**TASK STATEMENT**:
Whichever lines of the material contain "rule", copy each of them.

**EXERCISE INPUTS**:
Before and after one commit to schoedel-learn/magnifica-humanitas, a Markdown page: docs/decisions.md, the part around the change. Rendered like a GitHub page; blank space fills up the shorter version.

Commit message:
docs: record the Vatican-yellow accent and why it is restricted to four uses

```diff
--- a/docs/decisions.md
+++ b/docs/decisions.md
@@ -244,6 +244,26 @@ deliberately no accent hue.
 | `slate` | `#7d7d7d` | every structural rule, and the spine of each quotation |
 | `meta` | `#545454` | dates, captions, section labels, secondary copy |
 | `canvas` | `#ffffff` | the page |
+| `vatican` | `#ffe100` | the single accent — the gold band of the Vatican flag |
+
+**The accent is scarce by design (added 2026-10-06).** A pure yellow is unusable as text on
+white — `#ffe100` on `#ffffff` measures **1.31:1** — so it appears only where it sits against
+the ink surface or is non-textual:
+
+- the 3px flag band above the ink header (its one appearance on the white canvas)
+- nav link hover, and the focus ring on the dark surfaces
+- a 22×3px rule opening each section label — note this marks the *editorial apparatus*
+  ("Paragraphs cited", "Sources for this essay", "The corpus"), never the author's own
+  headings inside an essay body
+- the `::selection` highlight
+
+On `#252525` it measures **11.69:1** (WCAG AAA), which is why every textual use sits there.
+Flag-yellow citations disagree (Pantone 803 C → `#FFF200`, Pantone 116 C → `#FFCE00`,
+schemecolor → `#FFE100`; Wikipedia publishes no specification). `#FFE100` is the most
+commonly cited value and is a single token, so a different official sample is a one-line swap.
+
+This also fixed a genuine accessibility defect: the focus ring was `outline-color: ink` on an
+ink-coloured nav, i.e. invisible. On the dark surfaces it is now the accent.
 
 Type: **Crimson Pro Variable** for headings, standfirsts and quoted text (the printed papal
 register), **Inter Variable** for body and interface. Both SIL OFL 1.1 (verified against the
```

...

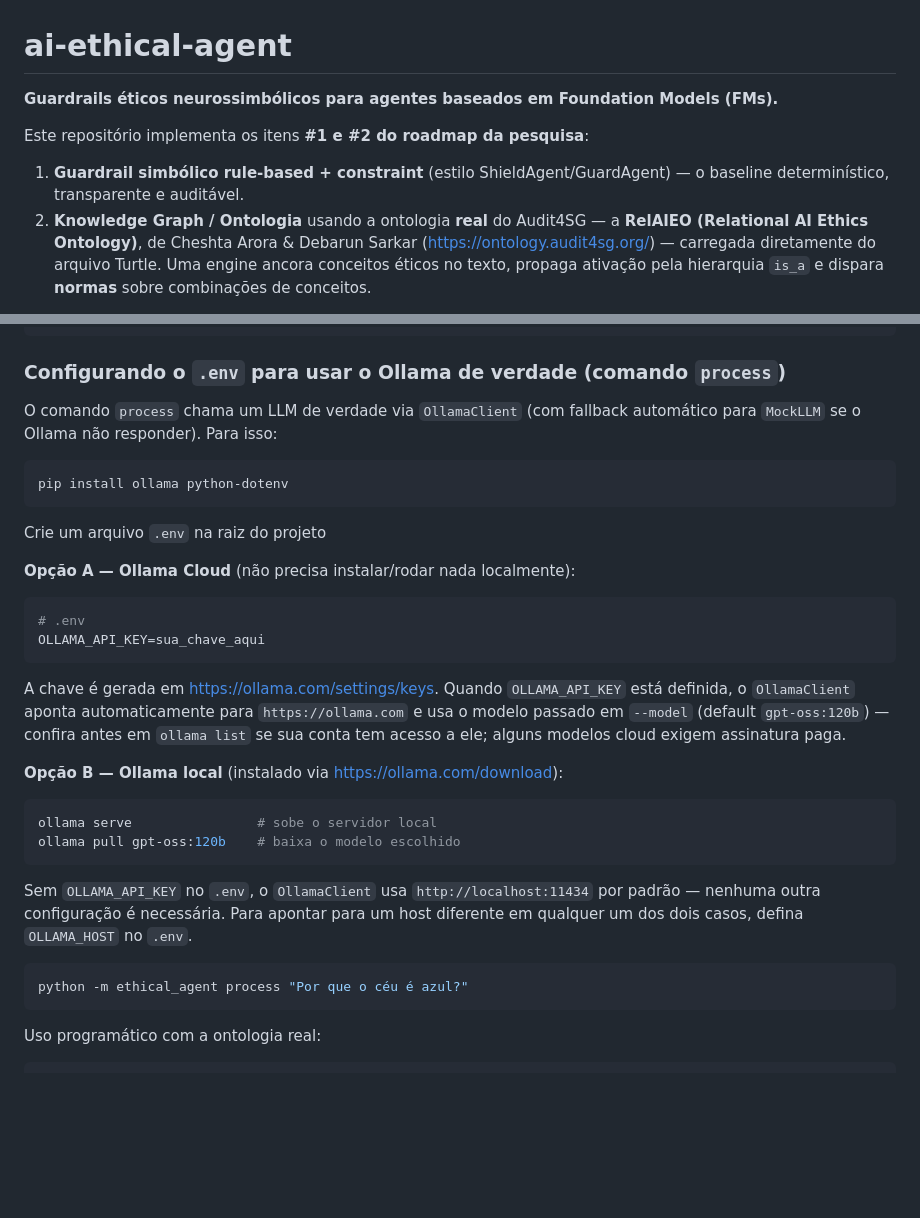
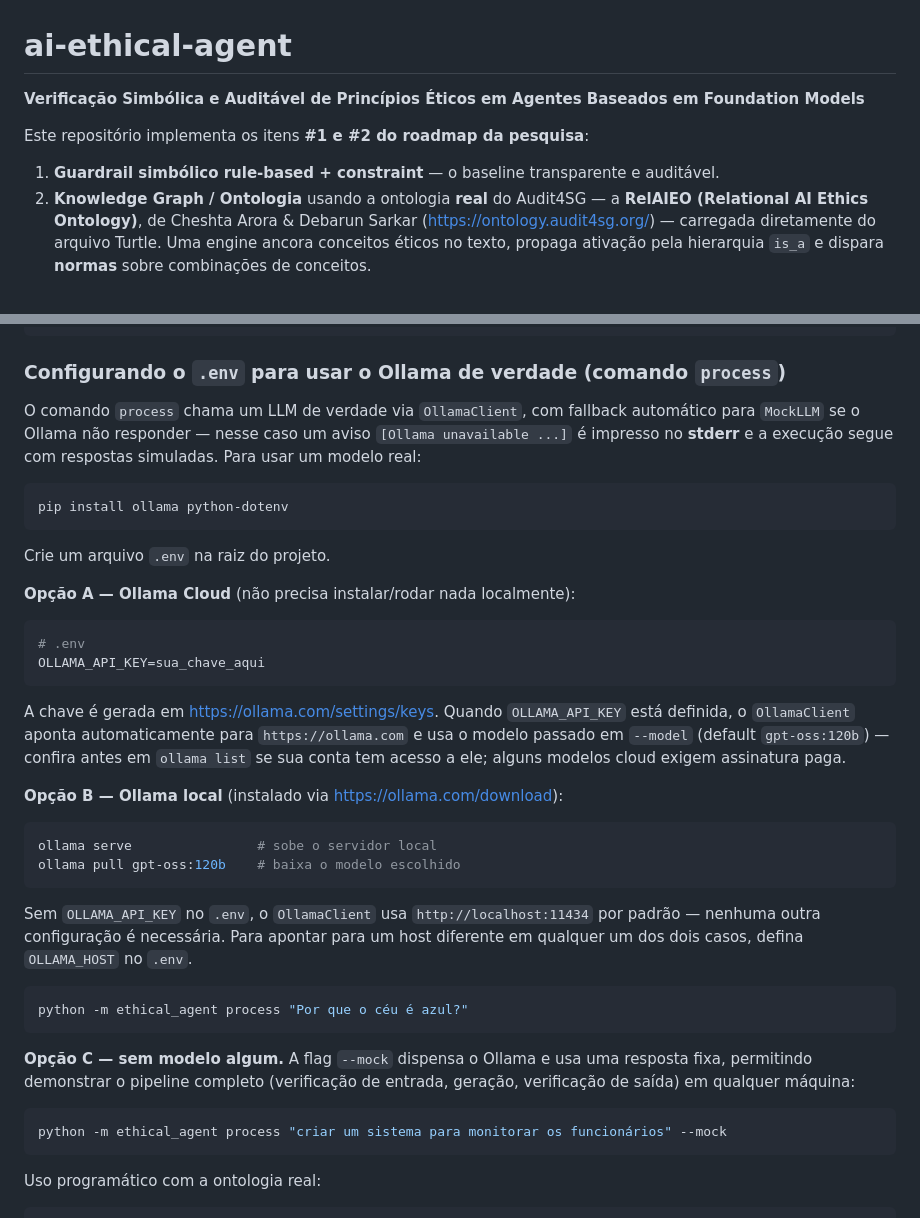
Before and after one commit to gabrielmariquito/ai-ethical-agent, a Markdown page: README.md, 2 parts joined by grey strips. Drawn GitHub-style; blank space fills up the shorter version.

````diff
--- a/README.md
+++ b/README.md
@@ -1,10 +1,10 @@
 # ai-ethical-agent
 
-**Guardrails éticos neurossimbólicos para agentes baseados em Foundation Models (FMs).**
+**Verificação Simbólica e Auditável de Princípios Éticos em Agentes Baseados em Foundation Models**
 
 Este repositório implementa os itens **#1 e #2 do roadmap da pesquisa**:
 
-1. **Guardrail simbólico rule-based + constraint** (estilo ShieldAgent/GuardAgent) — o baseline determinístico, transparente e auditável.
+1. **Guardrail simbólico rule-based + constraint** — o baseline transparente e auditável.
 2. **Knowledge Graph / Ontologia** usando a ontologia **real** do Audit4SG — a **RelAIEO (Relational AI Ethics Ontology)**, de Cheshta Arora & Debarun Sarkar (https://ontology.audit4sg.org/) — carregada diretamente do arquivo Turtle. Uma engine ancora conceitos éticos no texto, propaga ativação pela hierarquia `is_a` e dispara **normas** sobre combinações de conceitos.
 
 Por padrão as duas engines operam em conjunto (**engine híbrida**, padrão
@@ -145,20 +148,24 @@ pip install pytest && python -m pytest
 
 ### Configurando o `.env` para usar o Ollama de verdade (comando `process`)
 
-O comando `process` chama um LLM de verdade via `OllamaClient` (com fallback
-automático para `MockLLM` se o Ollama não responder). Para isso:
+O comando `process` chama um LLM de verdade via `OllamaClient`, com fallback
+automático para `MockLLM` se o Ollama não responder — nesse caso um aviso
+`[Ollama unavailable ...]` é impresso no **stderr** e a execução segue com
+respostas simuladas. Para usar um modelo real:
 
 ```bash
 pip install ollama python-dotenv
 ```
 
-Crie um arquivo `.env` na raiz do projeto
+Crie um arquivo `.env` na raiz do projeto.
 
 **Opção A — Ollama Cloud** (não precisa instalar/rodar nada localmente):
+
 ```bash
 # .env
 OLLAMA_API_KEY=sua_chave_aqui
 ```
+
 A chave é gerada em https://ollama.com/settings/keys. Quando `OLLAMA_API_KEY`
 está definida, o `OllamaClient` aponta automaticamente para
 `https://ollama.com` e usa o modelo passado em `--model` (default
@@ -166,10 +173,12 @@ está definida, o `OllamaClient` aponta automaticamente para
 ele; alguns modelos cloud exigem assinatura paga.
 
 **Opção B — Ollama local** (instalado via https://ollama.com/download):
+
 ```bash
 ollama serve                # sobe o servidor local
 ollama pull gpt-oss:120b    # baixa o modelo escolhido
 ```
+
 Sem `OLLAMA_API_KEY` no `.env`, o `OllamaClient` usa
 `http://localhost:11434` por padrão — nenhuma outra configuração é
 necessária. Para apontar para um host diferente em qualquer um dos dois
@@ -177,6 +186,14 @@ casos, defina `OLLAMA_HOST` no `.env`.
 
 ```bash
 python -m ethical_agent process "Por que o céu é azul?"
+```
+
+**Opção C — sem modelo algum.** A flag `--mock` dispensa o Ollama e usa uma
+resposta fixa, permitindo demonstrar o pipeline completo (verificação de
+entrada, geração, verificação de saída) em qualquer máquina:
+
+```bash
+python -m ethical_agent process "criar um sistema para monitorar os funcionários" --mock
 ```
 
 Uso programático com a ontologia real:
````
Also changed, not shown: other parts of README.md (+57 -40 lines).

**TASK RESPONSE**:
 | `slate` | `#7d7d7d` | every structural rule, and the spine of each quotation |
+- a 22×3px rule opening each section label — note this marks the *editorial apparatus*
-1. **Guardrail simbólico rule-based + constraint** (estilo ShieldAgent/GuardAgent) — o baseline determinístico, transparente e auditável.
+1. **Guardrail simbólico rule-based + constraint** — o baseline transparente e auditável.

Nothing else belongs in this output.